* [SOURCE DATA]:
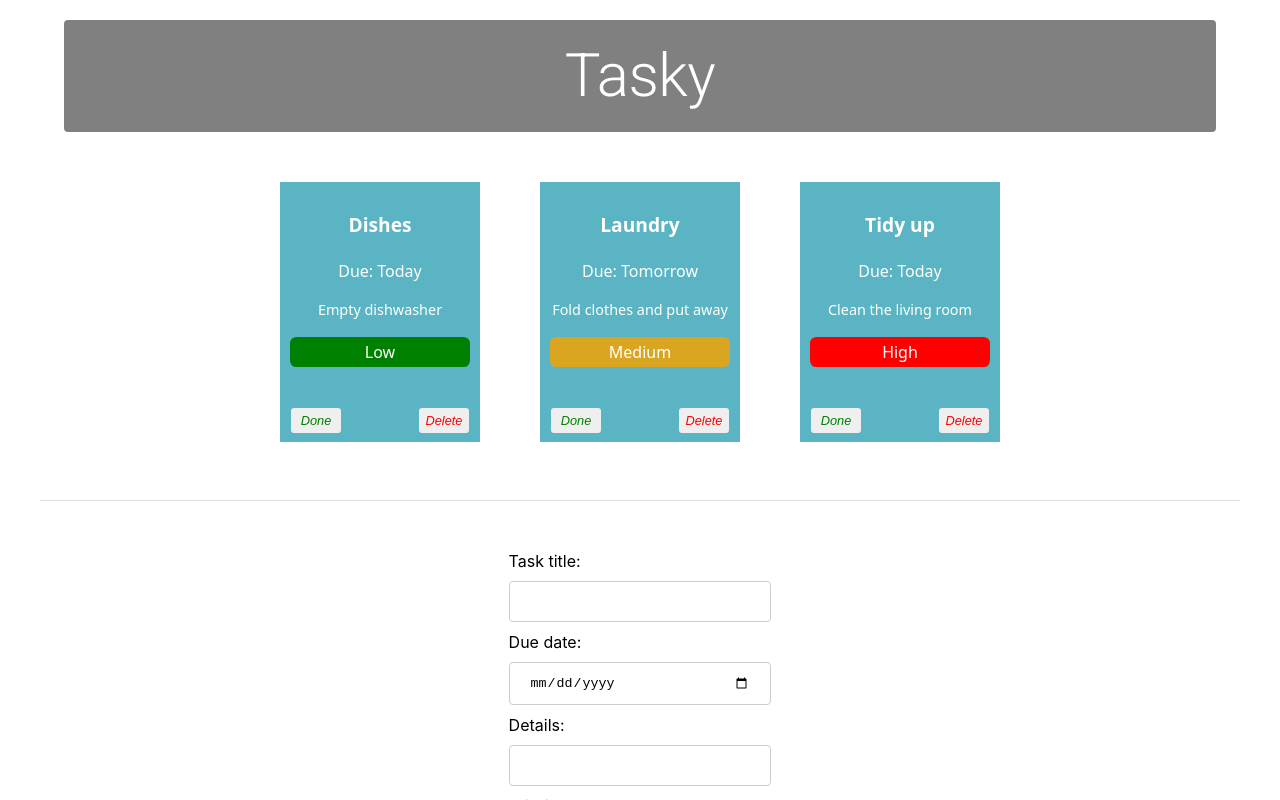
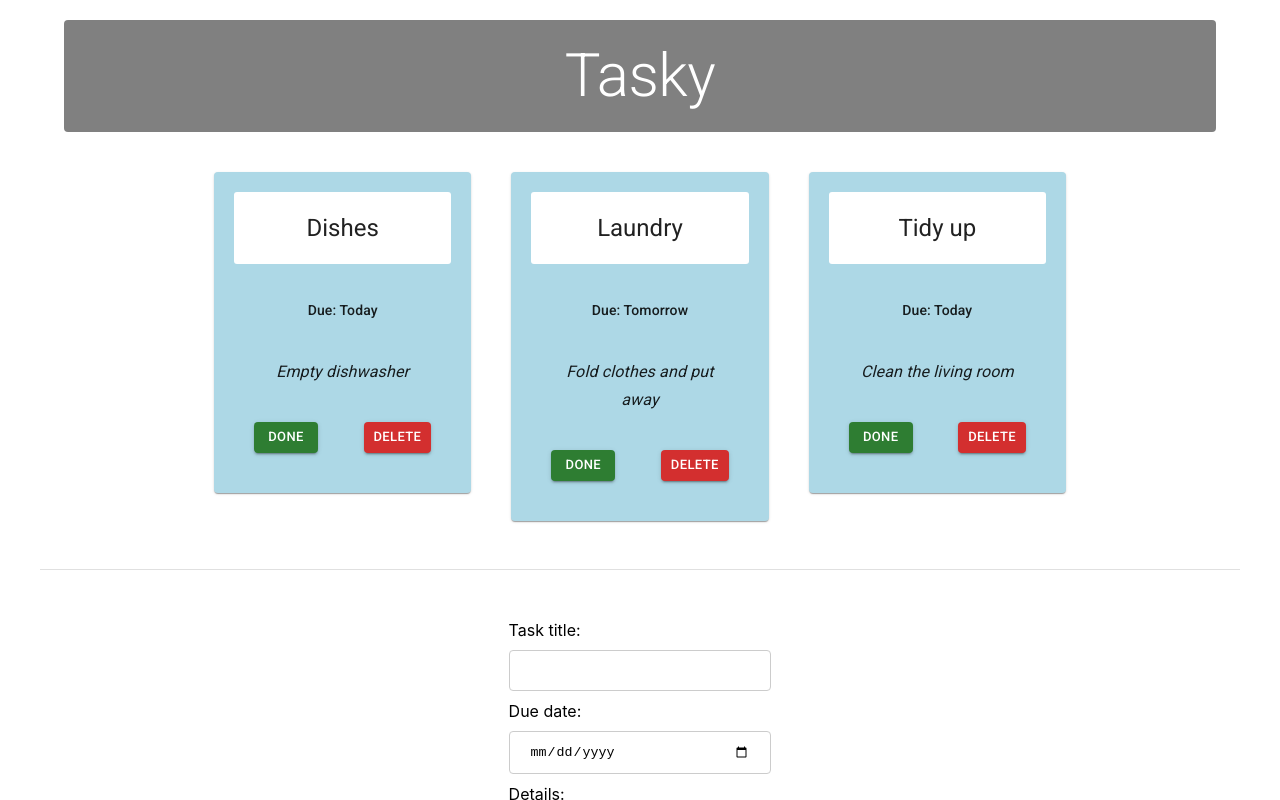
Before and after one commit to dohalloran74/react-basics-labs26, a React (Vite) app in the folder tasky/: page / in a window 1280 px wide. Shown: the top 800 px of the page. Built offline with nearby package versions, Linux system fonts and the light colour scheme.

Commit message:
Style tasks and data and cards

```diff
--- a/tasky/src/App.css
+++ b/tasky/src/App.css
@@ -22,7 +22,7 @@ body {
 .container{
   text-align: center;
 }
-*/
+
 
 .card {
   display: inline-block;
@@ -65,7 +65,7 @@ button {
   color: green;
 }
 
-/*  style the button when the task is marked as done */
+/*  style the button when the task is marked as done
 button {
   border: none;
   border-radius: 3px;
@@ -92,7 +92,7 @@ button {
   color: red;
 }
 
-
+*/
 input[type=text], input[type=date] ,select {
   width: 100%;
   padding: 12px 20px;
--- a/tasky/src/components/Task.jsx
+++ b/tasky/src/components/Task.jsx
@@ -1,18 +1,97 @@
 import React from 'react';
+
+import Box from '@mui/material/Box';
+import Button from '@mui/material/Button';
+import Card from '@mui/material/Card';
+import CardActions from '@mui/material/CardActions';
+import CardContent from '@mui/material/CardContent';
+import CardHeader from '@mui/material/CardHeader';
+import Grid from '@mui/material/Grid';
+import Typography from '@mui/material/Typography';
+
   // The priority prop is displayed in the task card, allowing users to see the priority level of each task.
 const Task = (props) => {
 
     return (
-       <div className="card" style={{backgroundColor: props.done ? 'lightgrey' : '#5bb4c4'}}>
+       <Grid
+  key={props.id}
+  size={{ xs: 12, md: 4 }}
+>
+  <Card
+    sx={{
+      backgroundColor: props.done ? 'lightgrey' : 'lightblue',
+      padding: '20px'
+    }}
+  >
+    <CardHeader
+      title={props.title}
+      sx={{
+        backgroundColor: 'white',
+        borderRadius: '3px',
+        padding: '20px',
+        textAlign: 'center'
+      }}
+    />
 
+    <CardContent>
+      <Box
+        sx={{
+          display: 'flex',
+          justifyContent: 'center',
+          alignItems: 'baseline',
+          mb: 2,
+          padding: '20px'
+        }}
+      >
+        <Typography
+          component="p"
+          variant="subtitle2"
+          color="text.primary"
+        >
+          Due: {props.deadline}
+        </Typography>
+      </Box>
 
-            <p className="title">{props.title}</p>
-            <p>Due: {props.deadline}</p>
-            <p className="description">{props.description}</p>
+      <Typography
+        component="p"
+        variant="subtitle1"
+        align="center"
+        sx={{ fontStyle: 'italic' }}
+      >
+        {props.description}
+      </Typography>
+    </CardContent>
 
+    <CardActions
+      sx={{
+        justifyContent: 'space-between',
+        padding: '20px'
+      }}
+    >
+      <Button
+        variant="contained"
+        size="small"
+        color="success"
+        onClick={props.markDone}
+      >
+        Done
+      </Button>
 
+      <Button
+        variant="contained"
+        size="small"
+        color="error"
+        onClick={props.deleteTask}
+      >
+        Delete
+      </Button>
+    </CardActions>
+  </Card>
+</Grid>
 
-            <p
+    )
+}
+ {/*<p
         style={{
           backgroundColor:
             props.priority === "High"
@@ -25,20 +104,6 @@ const Task = (props) => {
         }}
       >
         {props.priority}
-      </p>
-
-         <button onClick={props.markDone} className='doneButton'>Done</button>
-
-                <button className='deleteButton' onClick={props.deleteTask}>Delete</button>
-
-
-
-
-
-
-
-        </div>
-    )
-}
+      </p> */}
 
 export default Task;
```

* [WHAT IS BEING ASKED]: Report how many lines in the data include the string "className", giving nothing but that number.

* [SOLUTION TO THE EXERCISE]: 5